See the Browser compatibility table for information about specific browser implementation (rows: "SameSite: Defaults to Lax", "SameSite: Secure context required", and "SameSite: URL scheme-aware ("schemeful")").


Session cookies are removed when the client shuts down.
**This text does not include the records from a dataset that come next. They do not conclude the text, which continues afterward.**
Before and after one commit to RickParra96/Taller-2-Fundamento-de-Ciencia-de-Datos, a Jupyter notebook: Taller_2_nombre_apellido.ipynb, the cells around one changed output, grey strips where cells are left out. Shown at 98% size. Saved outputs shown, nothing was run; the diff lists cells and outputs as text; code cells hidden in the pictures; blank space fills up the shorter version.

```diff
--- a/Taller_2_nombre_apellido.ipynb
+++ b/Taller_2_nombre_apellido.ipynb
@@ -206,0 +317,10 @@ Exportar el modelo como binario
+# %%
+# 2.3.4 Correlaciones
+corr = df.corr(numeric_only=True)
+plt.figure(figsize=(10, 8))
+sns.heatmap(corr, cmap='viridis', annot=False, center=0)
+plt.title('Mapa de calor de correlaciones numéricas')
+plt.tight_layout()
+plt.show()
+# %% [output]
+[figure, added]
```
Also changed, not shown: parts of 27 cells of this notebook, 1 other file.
Cookies are session cookies if they do not specify the Expires or Max-Age attribute.

Set-Cookie: sessionId=38afes7a8

Permanent cookies are removed at a specific date (Expires) or after a specific length of time (Max-Age) and not when the client is closed.

Set-Cookie: id=a3fWa; Expires=Wed, 21 Oct 2015 07:28:00 GMT
Set-Cookie: id=a3fWa; Max-Age=2592000

Invalid domains

A cookie for a domain that does not include the server that set it should be rejected by the user agent.

The following cookie will be rejected if set by a server hosted on

Set-Cookie: qwerty=219ffwef9w0f;

A cookie for a subdomain of the serving domain will be rejected.

The following cookie will be rejected if set by a server hosted on

Set-Cookie: sessionId=e8bb43229de9;

Cookie names prefixed with __Secure- or __Host- can be used only if they are set with the secure attribute from a secure (HTTPS) origin.

In addition, cookies with the __Host- prefix must have a path of / (meaning any path at the host) and must not have a Domain attribute.

Warning: For clients that don't implement cookie prefixes, you cannot count on these additional assurances, and prefixed cookies will always be accepted.

// Both accepted when from a secure origin (HTTPS)
Set-Cookie: __Secure-ID=123; Secure;
Set-Cookie: __Host-ID=123; Secure; Path=/

// Rejected due to missing Secure attribute
Set-Cookie: __Secure-id=1

// Rejected due to the missing Path=/ attribute
Set-Cookie: __Host-id=1; Secure

// Rejected due to setting a Domain
Set-Cookie: __Host-id=1; Secure; Path=/;


HTTP State Management Mechanism
# sane-set-cookie

Browser compatibility

BCD tables only load in the browser

Compatibility notes

  • Starting with Chrome 52 and Firefox 52, insecure sites (http:) can't set cookies with the Secure attribute anymore.

See also